Jellyfish in Byron Bay

The non-hipster-mum-on-a-budget guide to Byron Bay

I’ve lived in ‘the Bay’ for about 15 years. That means I’m nowhere close to being a local… never really will be, but my kids are born and bred (they’ll just have to cop their mum being called a ‘blow-in’ – yawn).

I love it here, but have to deal with almost daily slandering of the place from colleagues and family who live in surrounding towns.

One relo called it ‘Nimbin by the sea’ at Christmas lunch… but I wasn’t sure if he meant it as a criticism or compliment, because the dude was actually from Nimbin himself.

I get why some people loathe it – it’s expensive, it’s busy, it’s a bit of a scene… but it’s not all of those things all of the time.Read More


Someone has to do it…

I was at a party the other night, speaking to a school teacher (as you do when you’re a children’s author and have been visiting a lot of schools), when her husband walked past.

She grabbed his forearm and nodded in my direction.

“—, you should meet Sam,” she said. “She writes children’s books.”

The man, without making eye contact, shrugged his shoulders and said: “Someone has to, I s’pose.”Read More

Penny Pollard's Diary

Books that lit up my world as a kid

Happy Children’s Book Week!

The theme for this year’s event is Books Light Up Our World… which got me thinking, what were the books that lit up my world as a kid?

In no particular order, here are the books that I loved as a child and will cherish forever:Read More


Take me back to Somerset!

It’s Day 120 since my maternity leave finished and I returned to my job as a journalist.

It’s Day 46 since The Anti-Princess Club hit shelves.

And it’s Day 26 since the Somerset Celebration of Literature.Read More

The Anti-Princess Club

The Anti-Princess Club books

The moment has come.

I’ve been given the all clear to finally let you in on the titles, covers and brief synopses of my books (due for release with Allen & Unwin in March)… drumroll please…

The series is called…Read More


It’s never too early to read

It seemed silly, but on the day my daughter was born I read to her.As she gurgled away in the hospital bassinet, I read aloud Mem Fox’s Ten Little Fingers and Ten Little Toes.

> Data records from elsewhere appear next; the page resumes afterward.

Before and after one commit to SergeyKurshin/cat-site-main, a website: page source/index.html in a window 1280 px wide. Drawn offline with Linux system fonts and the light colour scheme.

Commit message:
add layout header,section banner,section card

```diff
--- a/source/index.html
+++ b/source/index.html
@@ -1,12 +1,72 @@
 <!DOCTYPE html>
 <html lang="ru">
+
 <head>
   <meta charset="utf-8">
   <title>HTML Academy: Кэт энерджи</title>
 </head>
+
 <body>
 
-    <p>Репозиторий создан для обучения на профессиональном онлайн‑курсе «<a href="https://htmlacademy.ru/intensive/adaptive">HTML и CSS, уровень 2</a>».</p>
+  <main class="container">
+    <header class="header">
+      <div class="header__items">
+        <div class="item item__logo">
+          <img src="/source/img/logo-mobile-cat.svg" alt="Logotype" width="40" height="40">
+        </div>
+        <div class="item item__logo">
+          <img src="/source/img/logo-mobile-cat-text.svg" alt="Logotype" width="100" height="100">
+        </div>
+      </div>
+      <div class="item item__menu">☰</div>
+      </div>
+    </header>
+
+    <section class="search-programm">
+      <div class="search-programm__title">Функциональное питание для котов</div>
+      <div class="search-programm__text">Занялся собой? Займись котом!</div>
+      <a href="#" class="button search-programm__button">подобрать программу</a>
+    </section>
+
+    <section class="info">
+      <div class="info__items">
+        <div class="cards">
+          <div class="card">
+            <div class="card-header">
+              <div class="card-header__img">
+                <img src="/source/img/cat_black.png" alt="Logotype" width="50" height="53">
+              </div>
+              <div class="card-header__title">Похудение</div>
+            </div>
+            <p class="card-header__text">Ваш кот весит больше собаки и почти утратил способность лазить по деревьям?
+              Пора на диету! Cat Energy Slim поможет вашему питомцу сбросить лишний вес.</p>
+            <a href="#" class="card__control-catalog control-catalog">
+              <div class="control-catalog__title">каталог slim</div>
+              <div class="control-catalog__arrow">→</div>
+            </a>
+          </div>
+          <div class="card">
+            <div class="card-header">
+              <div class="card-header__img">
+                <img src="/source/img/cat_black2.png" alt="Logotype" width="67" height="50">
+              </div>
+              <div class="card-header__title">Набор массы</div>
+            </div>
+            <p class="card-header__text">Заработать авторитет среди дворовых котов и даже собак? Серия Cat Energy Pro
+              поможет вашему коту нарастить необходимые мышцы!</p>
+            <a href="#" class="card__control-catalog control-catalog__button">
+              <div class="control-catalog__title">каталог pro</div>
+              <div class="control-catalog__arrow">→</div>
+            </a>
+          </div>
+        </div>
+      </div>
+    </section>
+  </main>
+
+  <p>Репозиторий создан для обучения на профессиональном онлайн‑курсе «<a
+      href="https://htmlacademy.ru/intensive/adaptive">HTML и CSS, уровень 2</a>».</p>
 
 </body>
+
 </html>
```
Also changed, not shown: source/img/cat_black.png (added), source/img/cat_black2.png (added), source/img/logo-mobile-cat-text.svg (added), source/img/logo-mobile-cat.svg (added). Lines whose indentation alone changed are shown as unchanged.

It was Fox herself whose advice was ringing through my head as I read to my hours-old baby.

“I beg you all to read superb books aloud to your children! Begin on the day they are born. I am very serious about this: at least three stories and five nursery rhymes a day, if not more, and not only at bedtime, either.” – Mem Fox.

Fox has a book called Reading Magic that talks all about the impact reading aloud to children has on their emotional and intellectual development.

Read it yourself and you’ll realise why I risked sounding like a crazy person reading to my newborn in the middle of the night in the maternity ward.

My daughter is now three-and-a-half and loves books.

We’ve moved on from picture books to easy readers designed for primary school-aged children (truth be told, I think she likes the lengthier stories because they prolong bedtime).

It’s not so much about education for us (although that’s a fortunate side effect). It’s about bonding.

In an era where screens suck so much of our attention, reading a ‘real’ book is an activity that forces you to cuddle, talk and connect.

My greatest joy now comes from seeing my daughter reading to her 10-month-old brother.

And I can hardly wait for the day my children will be reading novels written by their own mother.

A few months ago I was asked to write this piece for a local newspaper but it never ran, so I thought I’d publish it here so it wasn’t wasted.